-- Data to examine follows --
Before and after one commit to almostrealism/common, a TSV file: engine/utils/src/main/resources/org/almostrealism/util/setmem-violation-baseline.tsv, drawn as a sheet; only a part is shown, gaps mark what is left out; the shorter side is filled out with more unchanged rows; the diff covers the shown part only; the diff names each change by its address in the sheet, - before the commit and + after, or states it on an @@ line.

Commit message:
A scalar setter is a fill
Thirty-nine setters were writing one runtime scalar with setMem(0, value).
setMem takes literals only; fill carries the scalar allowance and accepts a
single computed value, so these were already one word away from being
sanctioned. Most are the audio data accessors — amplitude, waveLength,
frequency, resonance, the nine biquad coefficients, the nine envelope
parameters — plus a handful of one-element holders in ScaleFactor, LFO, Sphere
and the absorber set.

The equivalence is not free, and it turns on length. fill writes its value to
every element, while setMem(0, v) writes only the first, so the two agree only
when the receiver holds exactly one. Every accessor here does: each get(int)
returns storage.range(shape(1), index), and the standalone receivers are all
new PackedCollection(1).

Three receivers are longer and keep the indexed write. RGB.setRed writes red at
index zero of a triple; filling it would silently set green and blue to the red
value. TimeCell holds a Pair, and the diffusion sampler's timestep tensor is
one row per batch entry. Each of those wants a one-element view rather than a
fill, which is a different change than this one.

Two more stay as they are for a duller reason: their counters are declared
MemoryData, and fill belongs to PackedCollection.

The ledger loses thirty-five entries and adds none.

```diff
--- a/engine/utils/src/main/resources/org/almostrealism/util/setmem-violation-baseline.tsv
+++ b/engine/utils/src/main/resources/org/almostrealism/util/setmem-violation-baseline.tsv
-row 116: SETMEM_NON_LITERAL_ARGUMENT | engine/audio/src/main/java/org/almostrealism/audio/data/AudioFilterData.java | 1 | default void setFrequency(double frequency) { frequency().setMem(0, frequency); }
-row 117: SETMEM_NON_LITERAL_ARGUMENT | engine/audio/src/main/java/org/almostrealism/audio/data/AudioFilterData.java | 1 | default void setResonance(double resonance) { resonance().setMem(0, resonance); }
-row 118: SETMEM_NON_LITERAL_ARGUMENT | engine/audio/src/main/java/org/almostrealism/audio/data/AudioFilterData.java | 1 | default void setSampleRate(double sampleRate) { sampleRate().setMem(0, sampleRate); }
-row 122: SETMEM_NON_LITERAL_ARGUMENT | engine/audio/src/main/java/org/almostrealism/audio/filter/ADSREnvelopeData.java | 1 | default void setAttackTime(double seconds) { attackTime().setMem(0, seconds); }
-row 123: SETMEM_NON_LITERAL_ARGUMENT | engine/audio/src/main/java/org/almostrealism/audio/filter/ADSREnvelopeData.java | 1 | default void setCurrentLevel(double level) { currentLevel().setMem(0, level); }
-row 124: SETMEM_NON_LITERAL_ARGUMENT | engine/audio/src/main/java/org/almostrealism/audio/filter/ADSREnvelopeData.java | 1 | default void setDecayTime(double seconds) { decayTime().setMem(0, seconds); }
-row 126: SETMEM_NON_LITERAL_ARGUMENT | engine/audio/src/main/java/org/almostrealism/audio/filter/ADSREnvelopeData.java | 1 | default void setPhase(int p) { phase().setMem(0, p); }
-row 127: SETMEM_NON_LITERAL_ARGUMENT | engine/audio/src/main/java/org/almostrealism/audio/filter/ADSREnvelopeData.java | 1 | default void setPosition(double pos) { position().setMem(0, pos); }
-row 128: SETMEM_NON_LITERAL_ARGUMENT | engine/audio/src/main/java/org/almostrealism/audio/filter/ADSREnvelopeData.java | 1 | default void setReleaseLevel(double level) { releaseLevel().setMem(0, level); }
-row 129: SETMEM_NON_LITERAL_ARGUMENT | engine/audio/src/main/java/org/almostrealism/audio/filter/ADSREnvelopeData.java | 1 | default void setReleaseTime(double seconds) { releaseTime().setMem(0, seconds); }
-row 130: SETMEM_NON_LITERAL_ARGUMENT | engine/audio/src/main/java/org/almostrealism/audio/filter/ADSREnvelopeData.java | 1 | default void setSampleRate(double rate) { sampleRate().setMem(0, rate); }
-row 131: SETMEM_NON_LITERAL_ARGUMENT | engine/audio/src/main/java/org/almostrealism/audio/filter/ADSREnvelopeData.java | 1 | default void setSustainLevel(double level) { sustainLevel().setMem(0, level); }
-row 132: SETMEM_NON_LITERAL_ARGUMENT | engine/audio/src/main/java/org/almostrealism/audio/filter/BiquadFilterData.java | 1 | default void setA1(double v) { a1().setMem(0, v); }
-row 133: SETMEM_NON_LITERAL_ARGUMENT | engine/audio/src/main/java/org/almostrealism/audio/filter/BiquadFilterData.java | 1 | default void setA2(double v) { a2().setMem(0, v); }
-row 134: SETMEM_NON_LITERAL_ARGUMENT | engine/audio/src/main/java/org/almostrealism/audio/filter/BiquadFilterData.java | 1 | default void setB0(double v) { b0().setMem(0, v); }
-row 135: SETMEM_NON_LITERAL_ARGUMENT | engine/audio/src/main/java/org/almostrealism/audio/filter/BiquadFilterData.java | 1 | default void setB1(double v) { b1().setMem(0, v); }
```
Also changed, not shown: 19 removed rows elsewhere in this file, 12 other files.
-- Data to examine concluded --
-- Data to examine follows --
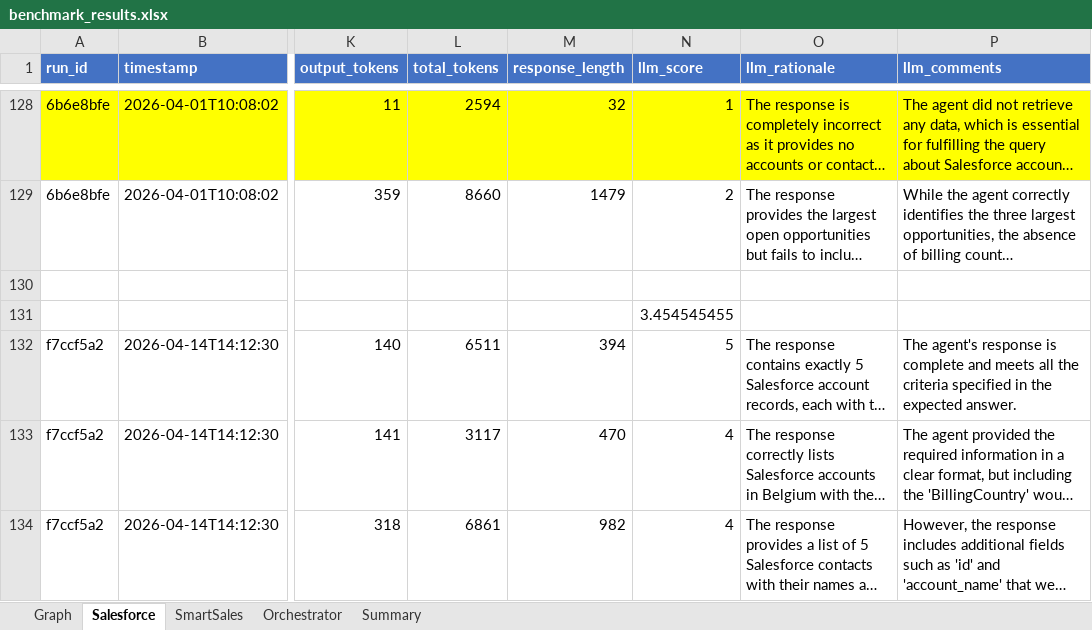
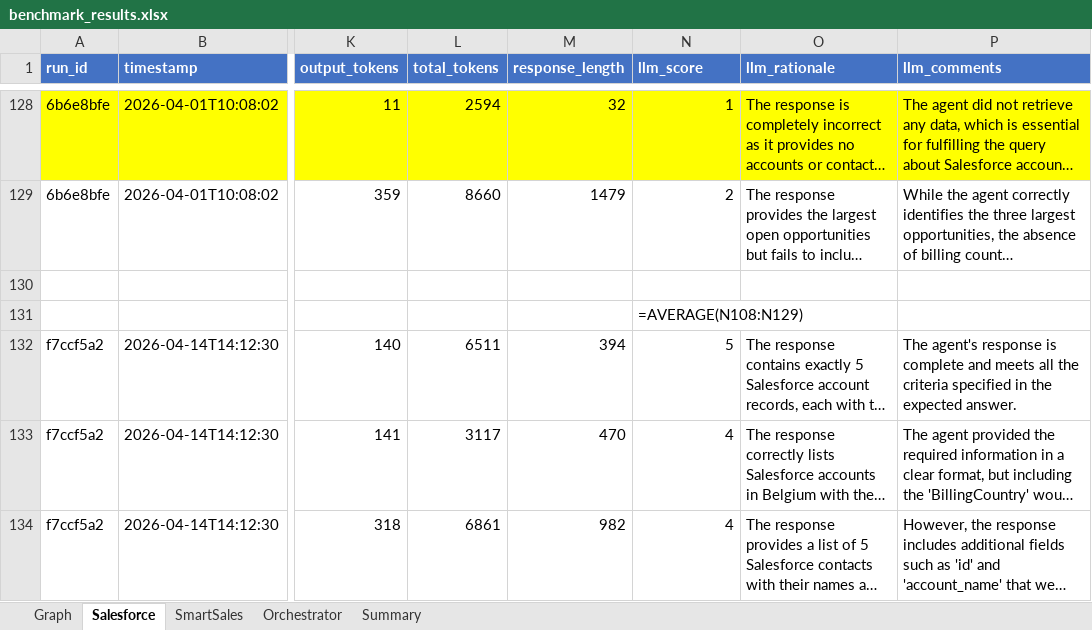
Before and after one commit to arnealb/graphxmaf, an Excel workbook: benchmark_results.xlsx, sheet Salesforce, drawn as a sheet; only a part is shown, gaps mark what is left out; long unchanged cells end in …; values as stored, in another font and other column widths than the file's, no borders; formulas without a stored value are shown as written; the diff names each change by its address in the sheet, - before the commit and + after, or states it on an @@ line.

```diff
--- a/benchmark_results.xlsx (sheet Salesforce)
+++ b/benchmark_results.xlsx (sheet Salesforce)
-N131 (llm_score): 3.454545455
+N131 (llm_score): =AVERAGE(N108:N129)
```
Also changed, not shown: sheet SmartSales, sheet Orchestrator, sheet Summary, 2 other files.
-- Data to examine concluded --
Using the entries above, find all lines with "utils". Copy them.

Before and after one commit to almostrealism/common, a TSV file: engine/utils/src/main/resources/org/almostrealism/util/setmem-violation-baseline.tsv, drawn as a sheet; only a part is shown, gaps mark what is left out; the shorter side is filled out with more unchanged rows; the diff covers the shown part only; the diff names each change by its address in the sheet, - before the commit and + after, or states it on an @@ line.
--- a/engine/utils/src/main/resources/org/almostrealism/util/setmem-violation-baseline.tsv
+++ b/engine/utils/src/main/resources/org/almostrealism/util/setmem-violation-baseline.tsv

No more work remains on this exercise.